Principal Investigator: Gunther Hollopeter
DESCRIPTION (provided by applicant):

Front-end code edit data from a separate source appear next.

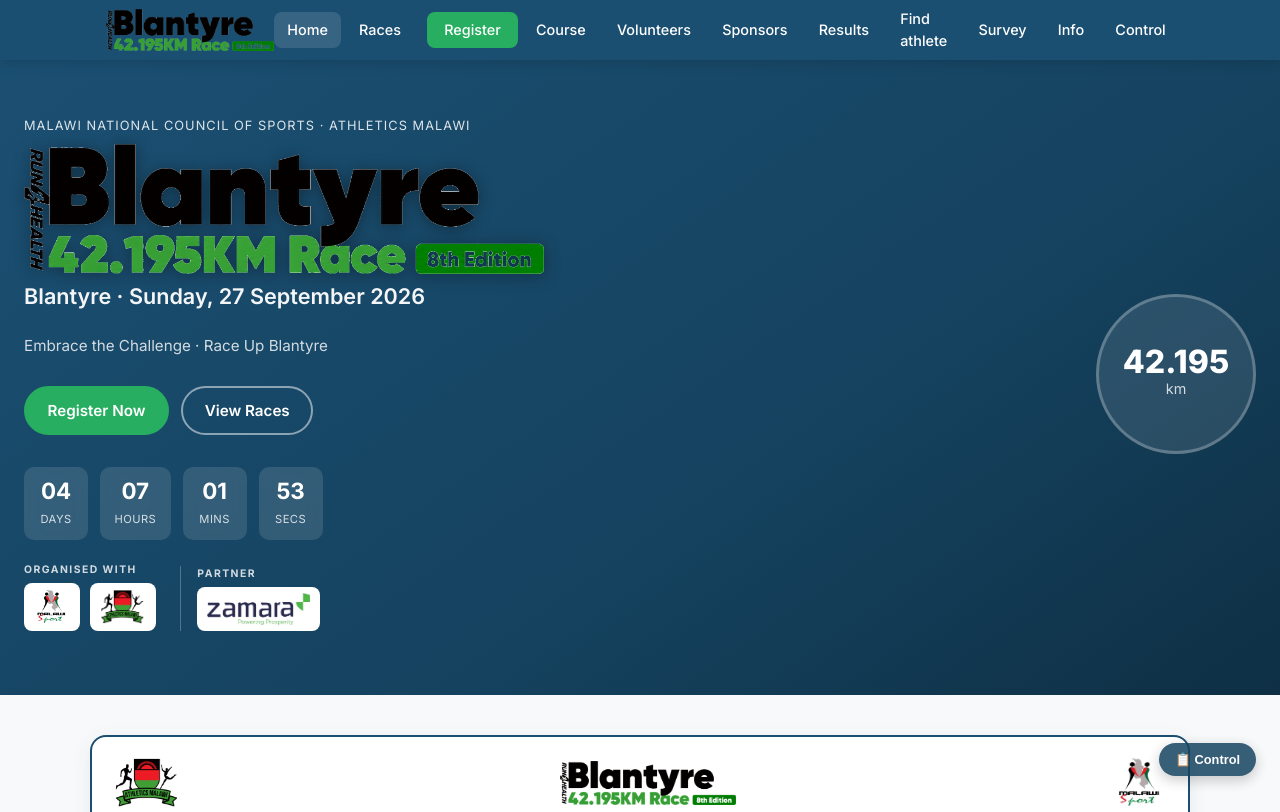
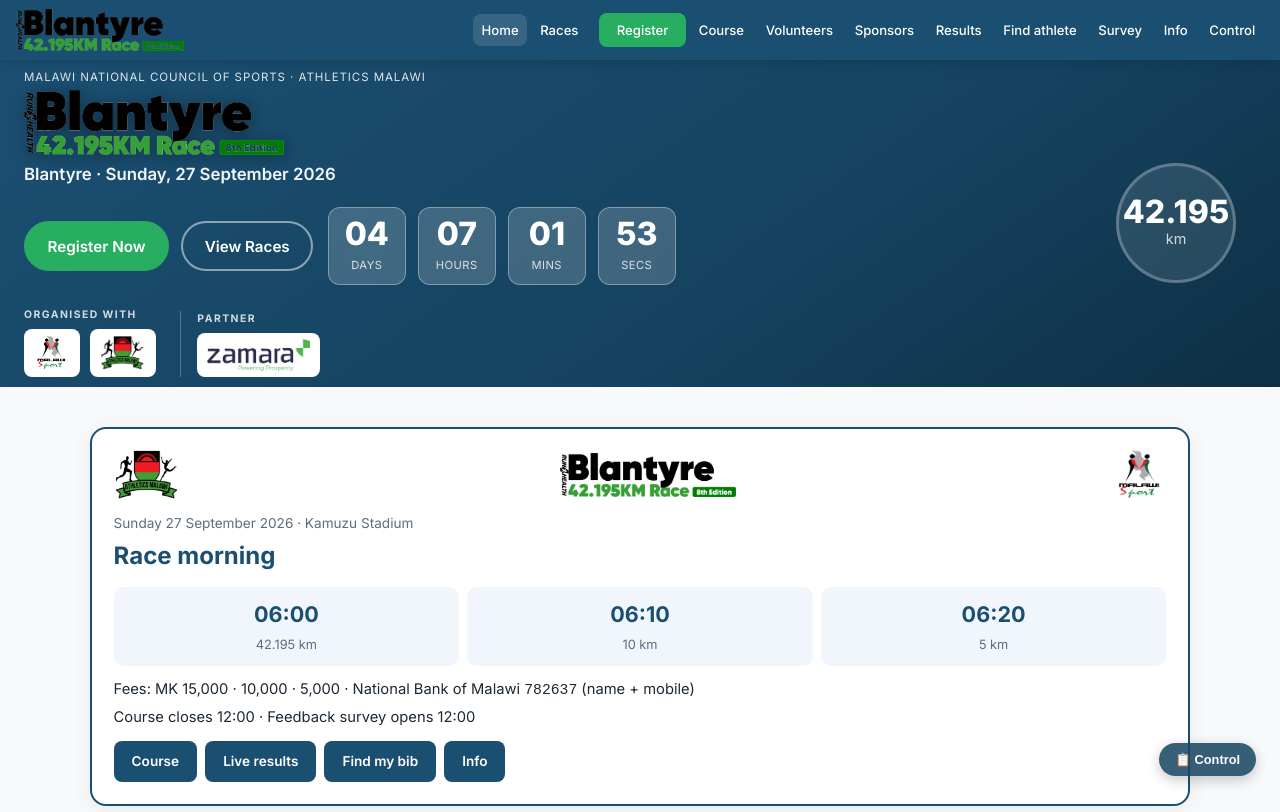
Before and after one commit to ctenthani/bt42-race-2026, a website: page index.html in a window 1280 px wide. Shown: the top 812 px of the page. Drawn offline with nearby package versions, Linux system fonts and the light colour scheme.

Commit message:
Add files via upload

```diff
--- a/css/styles.css
+++ b/css/styles.css
@@ -54,7 +54,7 @@ img { max-width: 100%; display: block; }
 }
 
 .header-inner {
-  max-width: 1100px;
+  max-width: 1280px;
   margin: 0 auto;
   padding: 0 1rem;
   height: 100%;
@@ -152,19 +152,29 @@ img { max-width: 100%; display: block; }
 .hero {
   background: linear-gradient(145deg, var(--primary) 0%, #154360 60%, #0E2F44 100%);
   color: #fff;
-  padding: 2.5rem 1.25rem 3rem;
+  padding: 0.55rem 1.25rem 0.65rem;
   position: relative;
   overflow: hidden;
 }
 
-.hero-content { max-width: 1100px; margin: 0 auto; position: relative; z-index: 1; }
+.hero-inner {
+  max-width: 1200px;
+  margin: 0 auto;
+  display: grid;
+  grid-template-columns: 1fr;
+  gap: 0.85rem;
+  align-items: center;
+}
+.hero-content { max-width: none; margin: 0; position: relative; z-index: 1; }
+.hero-aside { display: none; }
+.hero-aside { display: none; }
 
 .hero-eyebrow {
-  font-size: 0.8rem;
+  font-size: 0.72rem;
   text-transform: uppercase;
   letter-spacing: 0.08em;
   opacity: 0.85;
-  margin-bottom: 0.5rem;
+  margin-bottom: 0.2rem;
 }
 
 .hero h1 {
@@ -177,9 +187,9 @@ img { max-width: 100%; display: block; }
 .hero h1 .accent { color: var(--accent); }
 
 .hero-sub {
-  font-size: 1.35rem;
+  font-size: 1.05rem;
   font-weight: 600;
-  margin-top: 0.25rem;
+  margin-top: 0.15rem;
   opacity: 0.95;
 }
 
@@ -190,39 +200,41 @@ img { max-width: 100%; display: block; }
 }
 
 .hero-tagline {
-  margin-top: 0.35rem;
+  margin-top: 0.15rem;
   opacity: 0.8;
-  font-size: 0.95rem;
+  font-size: 0.85rem;
 }
 
 .hero-actions {
   display: flex;
   flex-wrap: wrap;
   gap: 0.75rem;
-  margin-top: 1.75rem;
+  margin-top: 0.55rem;
 }
 
 .countdown {
   display: flex;
   gap: 0.75rem;
-  margin-top: 2rem;
+  margin-top: 0.55rem;
   flex-wrap: wrap;
 }
 
 .cd-item {
-  background: rgba(255,255,255,0.12);
+  background: rgba(255,255,255,0.18);
   backdrop-filter: blur(8px);
-  border-radius: 10px;
-  padding: 0.65rem 0.9rem;
-  min-width: 64px;
+  border-radius: 12px;
+  padding: 0.55rem 1rem;
+  min-width: 78px;
   text-align: center;
+  border: 1px solid rgba(255,255,255,0.35);
 }
 
 .cd-item span {
   display: block;
-  font-size: 1.4rem;
-  font-weight: 700;
-  line-height: 1.2;
+  font-size: 2rem;
+  font-weight: 800;
+  line-height: 1.05;
+  color: #fff;
 }
 
 .cd-item label {
@@ -787,8 +799,9 @@ img { max-width: 100%; display: block; }
   }
 
   .nav a {
-    padding: 0.45rem 0.85rem;
-    font-size: 0.9rem;
+    padding: 0.35rem 0.55rem;
+    font-size: 0.82rem;
+    white-space: nowrap;
   }
 
   .nav-cta {
@@ -798,20 +811,36 @@ img { max-width: 100%; display: block; }
   }
 
   .hero {
-    padding: 3.5rem 1.5rem 4rem;
+    padding: 0.55rem 1.5rem 0.65rem;
     display: grid;
-    grid-template-columns: 1fr auto;
+    grid-template-columns: minmax(0, 1fr) 140px;
     align-items: center;
-    gap: 2rem;
+    gap: 1rem;
+    width: 100%;
+    box-sizing: border-box;
   }
+  .hero-toolbar {
+    display: flex;
+    align-items: center;
+    flex-wrap: wrap;
+    gap: 0.75rem 1.1rem;
+    margin-top: 0.35rem;
+  }
+  .hero-actions { margin-top: 0; }
+  .countdown { margin-top: 0; }
+  .hero-tagline { display: none; }
+  .hero-aside { display: none; }
+  .hero-visual { display: block; }
+  .hero-badge { display: flex !important; }
+  #page-home > .section.container .race-morning-card { display: block; }
 
   .hero-visual {
     display: block;
   }
 
   .hero-badge {
-    width: 160px;
-    height: 160px;
+    width: 120px;
+    height: 120px;
     border-radius: 50%;
     background: rgba(255,255,255,0.1);
     border: 3px solid rgba(255,255,255,0.25);
@@ -1740,6 +1769,13 @@ body.course-full #page-course .container.section { padding: 0.35rem 0.5rem 0; }
   .org-logo-official { height: 42px; }
 }
 
+.hero-toolbar {
+  display: flex;
+  flex-wrap: wrap;
+  align-items: center;
+  gap: 0.6rem 0.9rem;
+  margin-top: 0.4rem;
+}
 .hero-brands {
   display: flex;
   flex-wrap: wrap;
@@ -1789,7 +1825,7 @@ body.course-full #page-course .container.section { padding: 0.35rem 0.5rem 0; }
 }
 .hero-wordmark { margin: 0 0 0.4rem; }
 .hero-wordmark img {
-  width: min(520px, 92%);
+  width: min(260px, 70%);
   height: auto;
   display: block;
   filter: drop-shadow(0 2px 8px rgba(0,0,0,0.35));
@@ -1849,6 +1885,18 @@ body.course-full #page-course .container.section { padding: 0.35rem 0.5rem 0; }
 .rm-times span { font-size: 0.8rem; color: var(--text-muted); }
 .rm-fees, .rm-cut { font-size: 0.92rem; margin: 0.25rem 0; }
 .rm-links { display: flex; flex-wrap: wrap; gap: 8px; margin-top: 0.75rem; }
+.hero-morning {
+  background: rgba(255,255,255,0.1);
+  border: 1px solid rgba(255,255,255,0.2);
+  border-radius: 14px;
+  padding: 0.85rem 1rem;
+}
+.hero-morning .rm-kicker { color: rgba(255,255,255,0.8); }
+.hero-morning .rm-times div { background: rgba(255,255,255,0.12); }
+.hero-morning .rm-times strong { color: #fff; }
+.hero-morning .rm-times span { color: rgba(255,255,255,0.8); }
+.hero-morning .rm-fees { color: #fff; font-size: 0.85rem; }
+.hero-morning .btn-outline { color: #fff; border-color: rgba(255,255,255,0.45); }
 .results-lockup { max-width: 520px; margin: 0 auto 0.5rem; }
 
 /* Stadium / projector results */
--- a/index.html
+++ b/index.html
@@ -9,7 +9,7 @@
   <meta name="apple-mobile-web-app-status-bar-style" content="black-translucent" />
   <title>BT42.195km Race 2026</title>
   <link rel="manifest" href="manifest.json" />
-  <link rel="stylesheet" href="css/styles.css?v=20260922a" />
+  <link rel="stylesheet" href="css/styles.css?v=20260922e" />
   <link rel="stylesheet" href="https://unpkg.com/leaflet@1.9.4/dist/leaflet.css" />
   <link rel="preconnect" href="https://fonts.googleapis.com" />
   <link rel="preconnect" href="https://fonts.gstatic.com" crossorigin />
@@ -57,6 +57,7 @@
             <p class="hero-sub" data-site="heroSub">Blantyre · Sunday, 27 September 2026</p>
             <p class="form-note" data-site="announcement" id="site-announcement" style="margin-top:0.75rem"></p>
             <p class="hero-tagline">Embrace the Challenge · Race Up Blantyre</p>
+            <div class="hero-toolbar">
             <div class="hero-actions">
               <a href="#register" class="btn btn-primary" onclick="navigate('register')">Register Now</a>
               <a href="#races" class="btn btn-outline" onclick="navigate('races')">View Races</a>
@@ -66,6 +67,7 @@
               <div class="cd-item"><span id="cd-hours">--</span><label>Hours</label></div>
               <div class="cd-item"><span id="cd-mins">--</span><label>Mins</label></div>
               <div class="cd-item"><span id="cd-secs">--</span><label>Secs</label></div>
+            </div>
             </div>
             <div class="hero-brands">
               <div class="hero-brand-group">
```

Clathrin-mediated endocytosis is the main port of entry into our cells for medically relevant substances including cholesterol-laden particles and viruses such as influenza and hepatitis. By engulfing signaling receptors, this fundamental cellular process also tunes our sensitivity to the potentially pathological actions of growth factors and neuromodulators. As such, understanding how the underlying endocytic machinery is regulated promises to reveal novel mechanisms that could be harnessed to control neoplastic,neurodegenerative, cardiovascular, and viral diseases. At the heart of the endocytic process lies the AP2 clathrin adaptor complex which appears to undergo a conformational change during vesicle formation to actively couple membrane and cargo to the clathrin coat. Despite the central role of AP2, we lack critical details about how this molecular machine is regulated in vivo and how this regulation influences multicellular systems. To address this need, we have developed innovative tools in C. elegans that allow us to quantify AP2 activity at multiple levels and have employed deep genetic screens to identify three conserved protein families that appear to govern AP2 conformation and activity. Our goal is to illuminate how these allosteric regulators of the endocytic machinery function mechanistically. In Aim 1 we will validate our hypothesis that adaptiN-Ear-Binding Coat-Associated Proteins (NECAP)s counteract the active (open) conformation of AP2 to ensure proper recycling of adaptor complexes. We have discovered that AP2 accumulates in an active state in NECAP mutants, and that NECAPs specifically bind open, phosphorylated forms of AP2. Using cryo-EM we have determined that the phosphorylated AP2 core bound to NECAP is conformationally inactive. We will validate this structure in vivo and whether it reflects the end product of NECAP activity. Previously it was thought that membrane phospholipids, cytosolic cargo domains, and phosphorylation by the AP2-associated kinase (AAK1) activate AP2. Our preliminary data indicate that a conserved region of the membrane-associated Fer/Cip4 Homology Domain-only (FCHo) proteins is required to promote endocytosis by converting AP2 to an active complex. We have named this functionally important domain the AP2 Activator, or APA. In Aim 2 we will determine where the APA binds AP2 using cryo-EM and test whether the APA is sufficient to induce a structural rearrangement of AP2, as well as defining the roles of membrane, cargo, and phosphorylation in that process. We will evaluate the physiological significance of AP2 phosphorylation by characterizing kinase mutants. In our new Aim 3 we will examine how membrane trafficking influences tissue physiology using our suite of assays to study a novel mutant in a tissue patterning inversin/nephronophthisis-2 protein called MLT-4 that phenocopies loss of AP2 activity. The long-term impact of the proposed research will be to clarify how fundamental cellular machinery is controlled with spatiotemporal precision in metazoans, where misregulation leads to important diseases.